Pain is the main reason people ask for a prescription. It could be from headaches, a disease like cancer, or a long-term condition, like glaucoma or nerve pain. If they live in a state where medical marijuana is legal and the doctor thinks it would help, they will get a “marijuana card.”
Doctors also may prescribe medical marijuana to treat:
– Muscle spasms caused by multiple sclerosis
– Nausea from cancer chemotherapy
– Poor appetite and weight loss caused by chronic illness, such as HIV, or nerve pain
– Seizure disorders
– Crohn’s disease
The FDA has also approved THC, a key ingredient in marijuana, to treat nausea and improve appetite. It’s available by prescription Marinol (dronabinol) and Cesamet (nabilone).

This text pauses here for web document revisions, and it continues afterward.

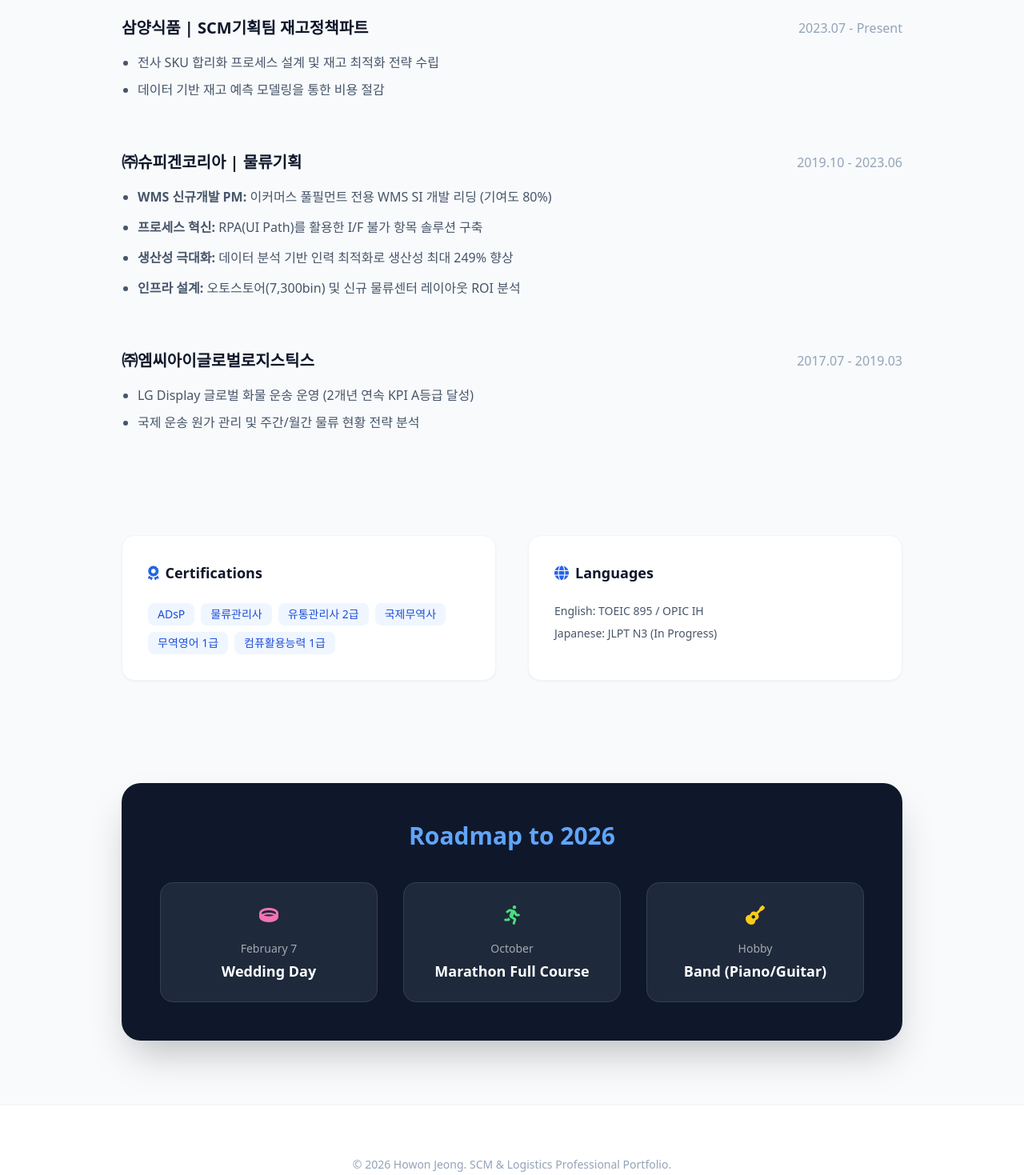
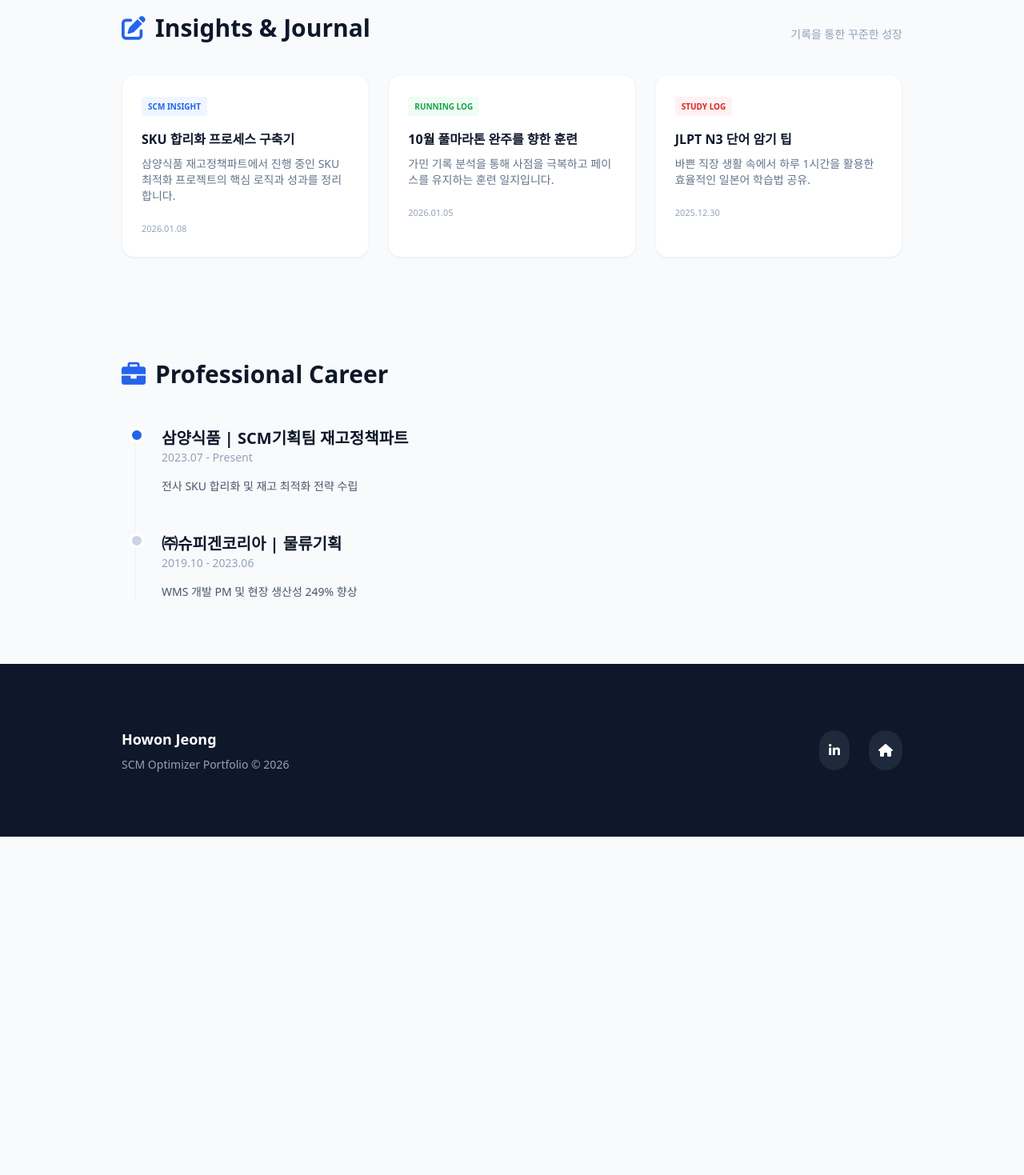
Before and after one commit to hoi13717/hoi13717.github.io, a plain HTML site: page index.html in a window 1280 px wide. Shown: the part 560-2029 px from the top of the page at 80% size. After the commit the page ends 1606 px from the top, so only its background shows below. Drawn offline with nearby package versions, Linux system fonts and the light colour scheme.

Commit message:
Update index.html

```diff
--- a/index.html
+++ b/index.html
@@ -3,125 +3,109 @@
 <head>
     <meta charset="UTF-8">
     <meta name="viewport" content="width=device-width, initial-scale=1.0">
-    <title>Howon Jeong | SCM & Logistics Specialist</title>
+    <title>Howon Jeong | SCM Optimizer Portfolio</title>
     <script src="https://cdn.tailwindcss.com"></script>
     <link href="https://cdnjs.cloudflare.com/ajax/libs/font-awesome/6.0.0/css/all.min.css" rel="stylesheet">
 </head>
 <body class="bg-slate-50 text-slate-800 font-sans leading-relaxed">
 
-    <header class="bg-white border-b border-slate-200">
-        <div class="max-w-5xl mx-auto px-6 py-20 flex flex-col md:flex-row items-center gap-12">
-            <div class="w-48 h-48 md:w-64 md:h-64 rounded-full overflow-hidden shadow-2xl ring-4 ring-blue-50">
-                <img src="profile.jpg" alt="정호원" class="w-full h-full object-cover">
-            </div>
-            <div class="flex-1 text-center md:text-left">
-                <h1 class="text-5xl font-extrabold text-slate-900 mb-4 tracking-tight">Howon Jeong</h1>
-                <p class="text-2xl text-blue-700 font-semibold mb-6">SCM Optimizer & Logistics Innovation Specialist</p>
-                <div class="flex flex-wrap justify-center md:justify-start gap-3 text-sm font-medium text-slate-500">
-                    <span class="bg-slate-100 px-3 py-1 rounded-full border border-slate-200">#Samyang_Foods</span>
-                    <span class="bg-slate-100 px-3 py-1 rounded-full border border-slate-200">#WMS_PM</span>
-                    <span class="bg-slate-100 px-3 py-1 rounded-full border border-slate-200">#Data_Analyst</span>
-                    <span class="bg-slate-100 px-3 py-1 rounded-full border border-slate-200">#Marathoner</span>
-                </div>
+    <header class="bg-white border-b border-slate-200 sticky top-0 z-50">
+        <div class="max-w-5xl mx-auto px-6 py-6 flex justify-between items-center">
+            <h1 class="text-2xl font-bold text-slate-900">Howon Jeong</h1>
+            <div class="flex gap-4">
+                <a href="#" class="text-slate-400 hover:text-blue-600 transition-colors" title="LinkedIn"><i class="fa-brands fa-linkedin text-2xl"></i></a>
+                <a href="#" class="text-slate-400 hover:text-pink-500 transition-colors" title="Instagram"><i class="fa-brands fa-instagram text-2xl"></i></a>
+                <a href="mailto:hwjeong@roundsquare.ai" class="text-slate-400 hover:text-slate-900 transition-colors" title="Email"><i class="fa-solid fa-envelope text-2xl"></i></a>
             </div>
         </div>
     </header>
 
+    <section class="bg-white">
+        <div class="max-w-5xl mx-auto px-6 py-20 flex flex-col md:flex-row items-center gap-12">
+            <div class="w-48 h-48 md:w-64 md:h-64 rounded-full overflow-hidden shadow-2xl ring-4 ring-blue-50">
+                <img src="profile.jpg" alt="Howon Jeong" class="w-full h-full object-cover">
+            </div>
+            <div class="flex-1 text-center md:text-left">
+                <p class="text-blue-600 font-bold tracking-widest uppercase mb-2">SCM & Logistics Specialist</p>
+                <h2 class="text-5xl font-extrabold text-slate-900 mb-6 tracking-tight">정 호 원</h2>
+                <p class="text-xl text-slate-500 font-light leading-relaxed mb-8">
+                    "데이터를 통해 최적의 흐름을 설계하고, 효율로 가치를 증명합니다."
+                </p>
+                <div class="flex flex-wrap justify-center md:justify-start gap-2">
+                    <span class="bg-blue-50 text-blue-700 px-3 py-1 rounded text-xs font-bold">SAMYANG FOODS</span>
+                    <span class="bg-slate-100 text-slate-600 px-3 py-1 rounded text-xs font-bold">WMS PM</span>
+                    <span class="bg-slate-100 text-slate-600 px-3 py-1 rounded text-xs font-bold">DATA ANALYST</span>
+                </div>
+            </div>
+        </div>
+    </section>
+
     <main class="max-w-5xl mx-auto px-6 py-20 space-y-32">
+
+        <section id="journal">
+            <div class="flex justify-between items-end mb-10">
+                <h2 class="text-3xl font-bold text-slate-900 flex items-center gap-3">
+                    <i class="fa-solid fa-pen-to-square text-blue-600"></i> Insights & Journal
+                </h2>
+                <p class="text-slate-400 text-sm">기록을 통한 꾸준한 성장</p>
+            </div>
+            <div class="grid md:grid-cols-3 gap-6">
+                <article class="bg-white p-6 rounded-2xl border border-slate-100 shadow-sm hover:shadow-md transition-shadow cursor-pointer">
+                    <span class="text-[10px] font-bold text-blue-600 bg-blue-50 px-2 py-1 rounded mb-4 inline-block">SCM INSIGHT</span>
+                    <h3 class="font-bold text-slate-900 mb-2">SKU 합리화 프로세스 구축기</h3>
+                    <p class="text-sm text-slate-500 line-clamp-3 mb-4">삼양식품 재고정책파트에서 진행 중인 SKU 최적화 프로젝트의 핵심 로직과 성과를 정리합니다.</p>
+                    <time class="text-[11px] text-slate-400">2026.01.08</time>
+                </article>
+
+                <article class="bg-white p-6 rounded-2xl border border-slate-100 shadow-sm hover:shadow-md transition-shadow cursor-pointer">
+                    <span class="text-[10px] font-bold text-green-600 bg-green-50 px-2 py-1 rounded mb-4 inline-block">RUNNING LOG</span>
+                    <h3 class="font-bold text-slate-900 mb-2">10월 풀마라톤 완주를 향한 훈련</h3>
+                    <p class="text-sm text-slate-500 line-clamp-3 mb-4">가민 기록 분석을 통해 사점을 극복하고 페이스를 유지하는 훈련 일지입니다.</p>
+                    <time class="text-[11px] text-slate-400">2026.01.05</time>
+                </article>
+
+                <article class="bg-white p-6 rounded-2xl border border-slate-100 shadow-sm hover:shadow-md transition-shadow cursor-pointer">
+                    <span class="text-[10px] font-bold text-red-600 bg-red-50 px-2 py-1 rounded mb-4 inline-block">STUDY LOG</span>
+                    <h3 class="font-bold text-slate-900 mb-2">JLPT N3 단어 암기 팁</h3>
+                    <p class="text-sm text-slate-500 line-clamp-3 mb-4">바쁜 직장 생활 속에서 하루 1시간을 활용한 효율적인 일본어 학습법 공유.</p>
+                    <time class="text-[11px] text-slate-400">2025.12.30</time>
+                </article>
+            </div>
+        </section>
 
         <section>
             <h2 class="text-3xl font-bold text-slate-900 mb-12 flex items-center gap-3">
-                <i class="fa-solid fa-briefcase text-blue-600"></i> Professional Experience
+                <i class="fa-solid fa-briefcase text-blue-600"></i> Professional Career
             </h2>
-            <div class="space-y-16">
-                <div class="group">
-                    <div class="flex flex-col md:flex-row md:items-center justify-between mb-4">
-                        <h3 class="text-xl font-bold text-slate-900">삼양식품 | SCM기획팀 재고정책파트</h3>
-                        <span class="text-slate-400 font-medium">2023.07 - Present</span>
-                    </div>
-                    <ul class="space-y-2 text-slate-600 ml-5 list-disc">
-                        <li>전사 SKU 합리화 프로세스 설계 및 재고 최적화 전략 수립</li>
-                        <li>데이터 기반 재고 예측 모델링을 통한 비용 절감</li>
-                    </ul>
+            <div class="space-y-12 border-l-2 border-slate-100 pl-8 ml-4">
+                <div class="relative">
+                    <div class="absolute -left-[41px] top-0 w-5 h-5 bg-blue-600 rounded-full border-4 border-white"></div>
+                    <h3 class="text-xl font-bold text-slate-900">삼양식품 | SCM기획팀 재고정책파트</h3>
+                    <p class="text-sm text-slate-400 mb-4">2023.07 - Present</p>
+                    <p class="text-slate-600 text-sm">전사 SKU 합리화 및 재고 최적화 전략 수립</p>
                 </div>
-
-                <div class="group">
-                    <div class="flex flex-col md:flex-row md:items-center justify-between mb-4">
-                        <h3 class="text-xl font-bold text-slate-900">㈜슈피겐코리아 | 물류기획</h3>
-                        <span class="text-slate-400 font-medium">2019.10 - 2023.06</span>
-                    </div>
-                    <ul class="space-y-3 text-slate-600 ml-5 list-disc">
-                        <li><strong>WMS 신규개발 PM:</strong> 이커머스 풀필먼트 전용 WMS SI 개발 리딩 (기여도 80%)</li>
-                        <li><strong>프로세스 혁신:</strong> RPA(UI Path)를 활용한 I/F 불가 항목 솔루션 구축</li>
-                        <li><strong>생산성 극대화:</strong> 데이터 분석 기반 인력 최적화로 생산성 최대 249% 향상</li>
-                        <li><strong>인프라 설계:</strong> 오토스토어(7,300bin) 및 신규 물류센터 레이아웃 ROI 분석</li>
-                    </ul>
-                </div>
-
-                <div class="group">
-                    <div class="flex flex-col md:flex-row md:items-center justify-between mb-4">
-                        <h3 class="text-xl font-bold text-slate-900">㈜엠씨아이글로벌로지스틱스</h3>
-                        <span class="text-slate-400 font-medium">2017.07 - 2019.03</span>
-                    </div>
-                    <ul class="space-y-2 text-slate-600 ml-5 list-disc">
-                        <li>LG Display 글로벌 화물 운송 운영 (2개년 연속 KPI A등급 달성)</li>
-                        <li>국제 운송 원가 관리 및 주간/월간 물류 현황 전략 분석</li>
-                    </ul>
+                <div class="relative">
+                    <div class="absolute -left-[41px] top-0 w-5 h-5 bg-slate-300 rounded-full border-4 border-white"></div>
+                    <h3 class="text-xl font-bold text-slate-900">㈜슈피겐코리아 | 물류기획</h3>
+                    <p class="text-sm text-slate-400 mb-4">2019.10 - 2023.06</p>
+                    <p class="text-slate-600 text-sm">WMS 개발 PM 및 현장 생산성 249% 향상</p>
                 </div>
             </div>
         </section>
 
-        <section class="grid md:grid-cols-2 gap-10">
-            <div class="bg-white p-8 rounded-2xl border border-slate-100 shadow-sm">
-                <h3 class="text-lg font-bold text-slate-900 mb-6 flex items-center gap-2">
-                    <i class="fa-solid fa-award text-blue-600"></i> Certifications
-                </h3>
-                <div class="flex flex-wrap gap-2 text-sm">
-                    <span class="bg-blue-50 text-blue-700 px-3 py-1 rounded-lg">ADsP</span>
-                    <span class="bg-blue-50 text-blue-700 px-3 py-1 rounded-lg">물류관리사</span>
-                    <span class="bg-blue-50 text-blue-700 px-3 py-1 rounded-lg">유통관리사 2급</span>
-                    <span class="bg-blue-50 text-blue-700 px-3 py-1 rounded-lg">국제무역사</span>
-                    <span class="bg-blue-50 text-blue-700 px-3 py-1 rounded-lg">무역영어 1급</span>
-                    <span class="bg-blue-50 text-blue-700 px-3 py-1 rounded-lg">컴퓨활용능력 1급</span>
-                </div>
-            </div>
-            <div class="bg-white p-8 rounded-2xl border border-slate-100 shadow-sm">
-                <h3 class="text-lg font-bold text-slate-900 mb-6 flex items-center gap-2">
-                    <i class="fa-solid fa-globe text-blue-600"></i> Languages
-                </h3>
-                <div class="space-y-2 text-sm text-slate-600 font-medium">
-                    <p>English: TOEIC 895 / OPIC IH</p>
-                    <p>Japanese: JLPT N3 (In Progress)</p>
-                </div>
-            </div>
-        </section>
-
-        <section class="bg-slate-900 text-white p-12 rounded-3xl shadow-2xl relative overflow-hidden">
-            <div class="relative z-10">
-                <h2 class="text-3xl font-bold mb-10 text-center text-blue-400">Roadmap to 2026</h2>
-                <div class="grid grid-cols-1 md:grid-cols-3 gap-8 text-center">
-                    <div class="p-6 bg-slate-800 rounded-2xl border border-slate-700">
-                        <i class="fa-solid fa-ring text-pink-400 text-2xl mb-4"></i>
-                        <p class="text-sm opacity-60 mb-1">February 7</p>
-                        <p class="font-bold text-lg">Wedding Day</p>
-                    </div>
-                    <div class="p-6 bg-slate-800 rounded-2xl border border-slate-700">
-                        <i class="fa-solid fa-person-running text-green-400 text-2xl mb-4"></i>
-                        <p class="text-sm opacity-60 mb-1">October</p>
-                        <p class="font-bold text-lg">Marathon Full Course</p>
-                    </div>
-                    <div class="p-6 bg-slate-800 rounded-2xl border border-slate-700">
-                        <i class="fa-solid fa-guitar text-yellow-400 text-2xl mb-4"></i>
-                        <p class="text-sm opacity-60 mb-1">Hobby</p>
-                        <p class="font-bold text-lg">Band (Piano/Guitar)</p>
-                    </div>
-                </div>
-            </div>
-        </section>
     </main>
 
-    <footer class="bg-white border-t border-slate-100 py-16 text-center">
-        <p class="text-slate-400 text-sm">&copy; 2026 Howon Jeong. SCM & Logistics Professional Portfolio.</p>
+    <footer class="bg-slate-900 text-white py-20">
+        <div class="max-w-5xl mx-auto px-6 flex flex-col md:flex-row justify-between items-center gap-8">
+            <div class="text-center md:text-left">
+                <p class="font-bold text-lg mb-2">Howon Jeong</p>
+                <p class="text-slate-400 text-sm">SCM Optimizer Portfolio &copy; 2026</p>
+            </div>
+            <div class="flex gap-6">
+                <a href="#" class="bg-slate-800 p-3 rounded-full hover:bg-blue-600 transition-all"><i class="fa-brands fa-linkedin-in"></i></a>
+                <a href="#" class="bg-slate-800 p-3 rounded-full hover:bg-slate-700 transition-all"><i class="fa-solid fa-house"></i></a>
+            </div>
+        </div>
     </footer>
 
 </body>
```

Medical marijuana is not monitored like FDA-approved medicines. When using it, they don’t know its potential to cause cancer, its purity, potency, or side effects.
Only people who have a card from a doctor should use medical marijuana. Doctors will not prescribe medical marijuana to anyone under 18. Others who should not use it:
– People with heart disease
– Pregnant women
– People with a history of psychosis